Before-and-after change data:
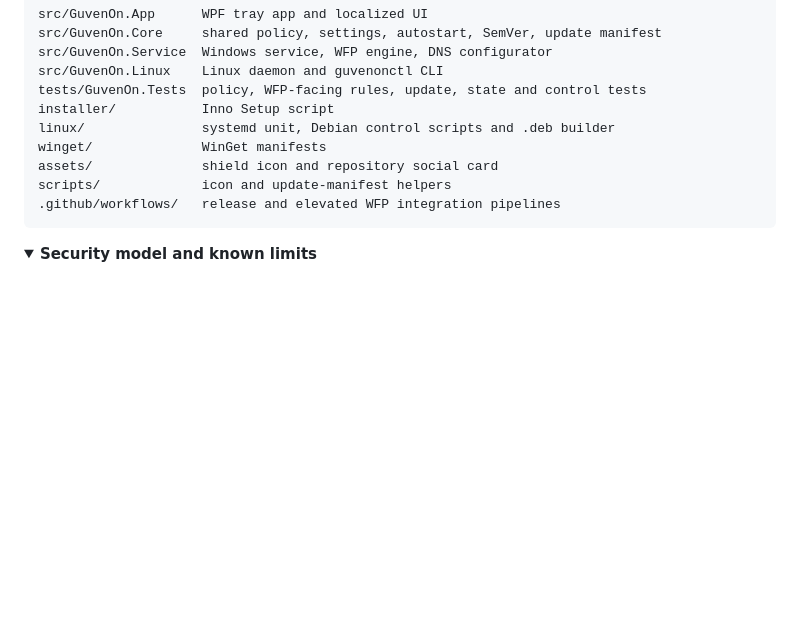
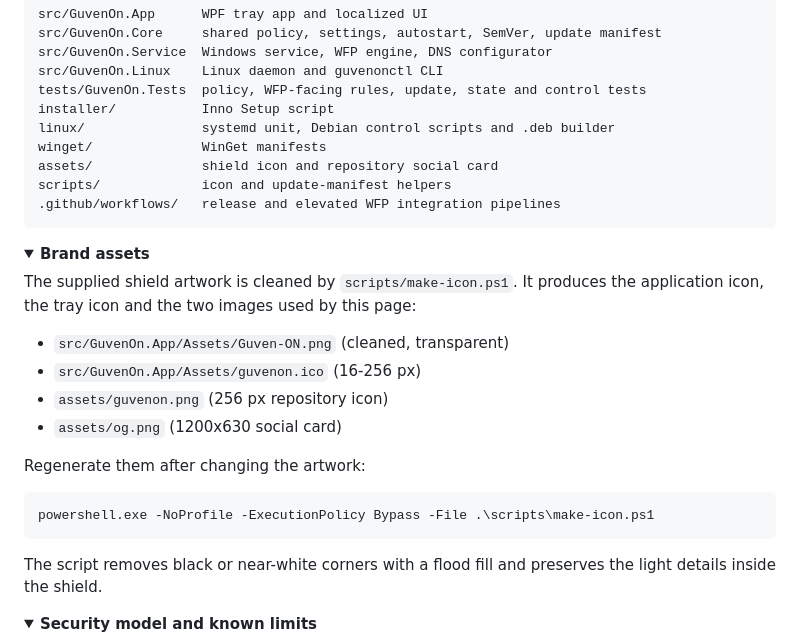
Before and after one commit to tutualican/guvenon, a Markdown page: README.md, the part around the change. GitHub-like rendering; folded sections open; blank space fills up the shorter version.

Commit message:
Document README brand assets

````diff
--- a/README.md
+++ b/README.md
@@ -284,6 +284,28 @@ scripts/             icon and update-manifest helpers
 </details>
 
 <details>
+<summary><strong>Brand assets</strong></summary>
+
+The supplied shield artwork is cleaned by `scripts/make-icon.ps1`. It produces
+the application icon, the tray icon and the two images used by this page:
+
+- `src/GuvenOn.App/Assets/Guven-ON.png` (cleaned, transparent)
+- `src/GuvenOn.App/Assets/guvenon.ico` (16-256 px)
+- `assets/guvenon.png` (256 px repository icon)
+- `assets/og.png` (1200x630 social card)
+
+Regenerate them after changing the artwork:
+
+```powershell
+powershell.exe -NoProfile -ExecutionPolicy Bypass -File .\scripts\make-icon.ps1
+```
+
+The script removes black or near-white corners with a flood fill and preserves
+the light details inside the shield.
+
+</details>
+
+<details>
 <summary><strong>Security model and known limits</strong></summary>
 
 - The tray app runs with the user's normal token. It cannot change firewall or
````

WHAT IS EXPECTED: Only the number is wanted here. How many lines in the entries contain "README"?

RESULT FOR THIS EXERCISE: 4